"The tourism industry is not immune to the contagion of financial crises that are sweeping the globe, and now is the time to be creative, proactive and innovative in promoting tourism."
So said Francesco Frangialli, former Secretary-General of the World Tourism Organization, at the recent 2009 Asia-Pacific Creativity Forum on Culture and Tourism.
The conference was held June 3-5 at the Shilla Hotel in Jungmun.
In his keynote address, “Creativity: A Key for 21st Century Tourism,” Frangialli laid out the good news, and the bad in the tourism industry.
First the bad news. He said that tourism globally is expected to flatten out, with zero or even negative growth this year, which hasn’t happened since the SARS epidemic in Asia in 2003. Adding a note of optimism he added, “Tourism is not collapsing. It is bending in the storm, but it is withstanding it.” And in every crisis, he said, there are opportunities for those who are able to react. “The crisis is a privileged moment for creativity,” he said.
How tourism can survive the financial downturn
While some traditional tourist destinations, such as the Mediterranean, are dealing with the crisis by simply trimming their sails, so to speak, and preparing to wait out the storm, others are facing the challenge head on.
He advised a course of adapting existing offerings to the means of the clientele, employing technological and marketing innovations to offer new products, increasing flexibility in order to adapt to the increase in internet bookings, and being creative.
“Creativity is a key for success in beginning of the 21st century,” he said.
This is a concept that Jeju tourism has already embraced, notably with the new tourism slogan, “Only Jeju Island,” but also with a greater focus on promoting the unique cultural aspects of Jeju to visitors. “The cultural personality specific to a country or to a destination thus become essential,” he said. “The local must assert itself in a global market.”
He went on to say that preserving a destination’s “cultural roots” in order to assert its personality must be combined with looking to the future and “unleashing the forces of cultural creation.” Korea is on the cusp of this movement, with a combined culture, media, sports and tourism ministerial department.
Refocus on cultural tourism
Jeju touts its UNESCO Natural World Heritage sites as major tourist attractions, but Frangialli notes 660 of the 851 UNESCO World Heritage sites are cultural in nature.
“All over the world, places of worship and shrines constitute major tourism attractions that religions, through the monuments whose creation they engendered, place at the disposal of their faithful and make available to the curiosity of non-believers,” he said.
Many of the magnificent Buddhist temples on Jeju are beginning to cater to tourists as well as their faithful.
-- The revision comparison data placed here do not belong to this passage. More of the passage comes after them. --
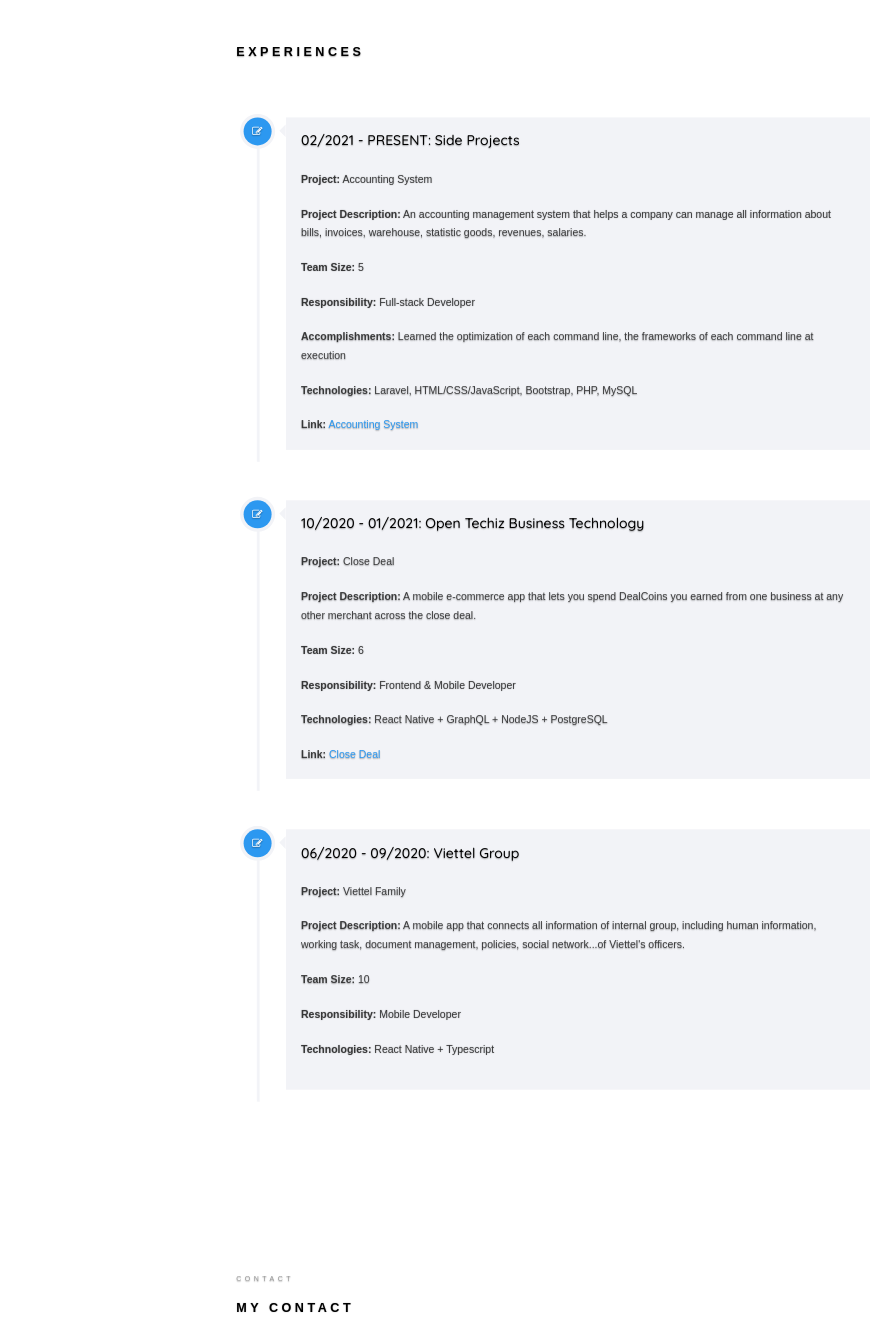
Repository: thinhnpptit/my-cv
Page: index.html
The author's editor kept a copy of each file at every save. The page is drawn from the files as they stood at one save, then again after the next save.
The browser window is 1280 px wide. The pictures show the part of the page from y = 2344 to 4264 px (the page is 4794 px tall before and 5172 px after), at 70% of full size.
Some web fonts or font styles are not loaded; a fallback is used.

Above is the page before, as saved 2021-06-22 22:50:43.
Console error: TypeError: $(...).stick_in_parent is not a function

After the next save:
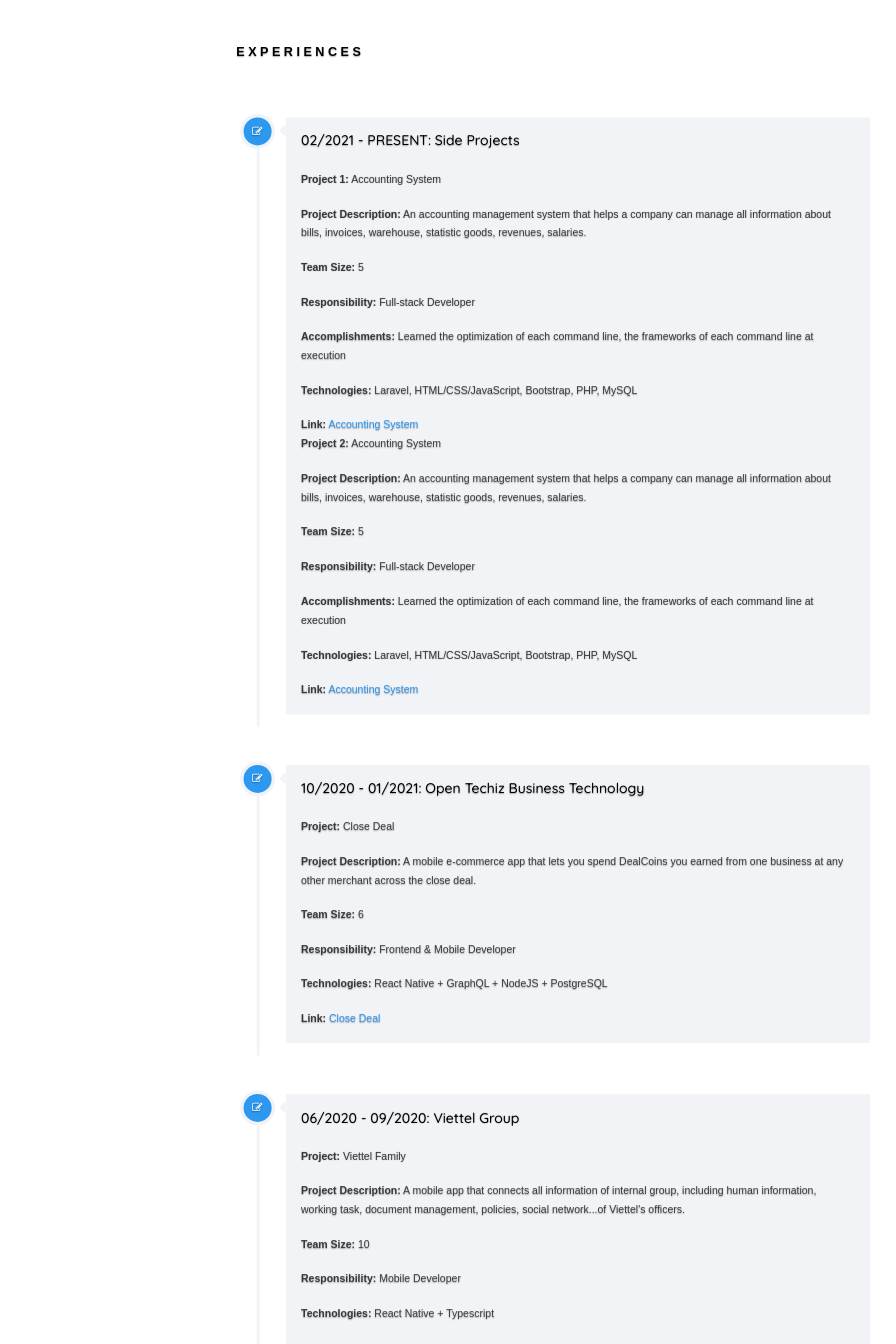
Saved 110 s later.
--- a/index.html
+++ b/index.html
@@ -280,7 +280,7 @@
 
 												<div class="timeline-label">
 														<h2><a href="#">02/2021 - PRESENT: Side Projects</a><span></span></h2>
-										<p><strong>Project:</strong> Accounting System</p>
+										<p><strong>Project 1:</strong> Accounting System</p>
 										<p><strong>Project Description:</strong> An accounting management system that helps a company can manage all 	  	  information about bills, invoices, warehouse, statistic goods, revenues, salaries.</p>
 										<p><strong>Team Size:</strong> 5</p>
 										<p><strong>Responsibility: </strong>Full-stack Developer</p>
@@ -290,6 +290,13 @@
 										<!-- <div class="text-center">
 											<a name="" id="" class="btn btn-primary" href="#" role="button">View Page</a>
 										</div> -->
+										<p><strong>Project 2:</strong> Accounting System</p>
+										<p><strong>Project Description:</strong> An accounting management system that helps a company can manage all 	  	  information about bills, invoices, warehouse, statistic goods, revenues, salaries.</p>
+										<p><strong>Team Size:</strong> 5</p>
+										<p><strong>Responsibility: </strong>Full-stack Developer</p>
+										<p><strong>Accomplishments:</strong> Learned the optimization of each command line, the frameworks of each command line at execution</p>
+										<p><strong>Technologies:</strong> Laravel, HTML/CSS/JavaScript, Bootstrap, PHP, MySQL</p>
+										<span><strong>Link:</strong></span><a href="http://accounting-system-app.herokuapp.com"> Accounting System</a>
 										<div class="list-img text-center">
 											<!-- Images -->
 										</div>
Recently Yakchun Temple in Jungmun hosted a group of foreigners for an overnight temple stay. Unfortunately it became a media circus, with the foreigners “meditating” in the vast temple surrounded by camera-toting tourists and a local TV crew.
In Jeju-si, Gwaneum Temple includes a gift shop, and opened its doors to visitor on the occasion of Buddha’s birthday in May. Non-Buddhists were invited by monks to join in the ceremony and share food.
Frangialli acknowledged that sort of inclusion could lead to a conflict of uses and needs.
“Let us be clear: It is the needs of the faithful, especially those who are practicing, that should always be given priority, notwithstanding the fact that all efforts of course also be made to ensure that those who visit for cultural or artistic purposes are received under conditions that are acceptable to all.”
Tourism can increase cultural appreciation
While with any form of tourism there is the risk of “loving it to death,” increasing visitation can also increase awareness of the need for preservation. “Tourism is one of the best friends of the environment and of culture,” he said. For example, the Jeju Folk Village increases appreciation for the lives of Jeju’s traditional villagers, and the Jeju Stone Park illuminates the uniqueness of Jeju’s natural world.
Frangialli closed with a message that seemed to provide a glimpse into the future of tourism on Jeju: “If tourism is capable of being innovative, responsive and creative, it will help ensure the future of our heritage and our cultural life.”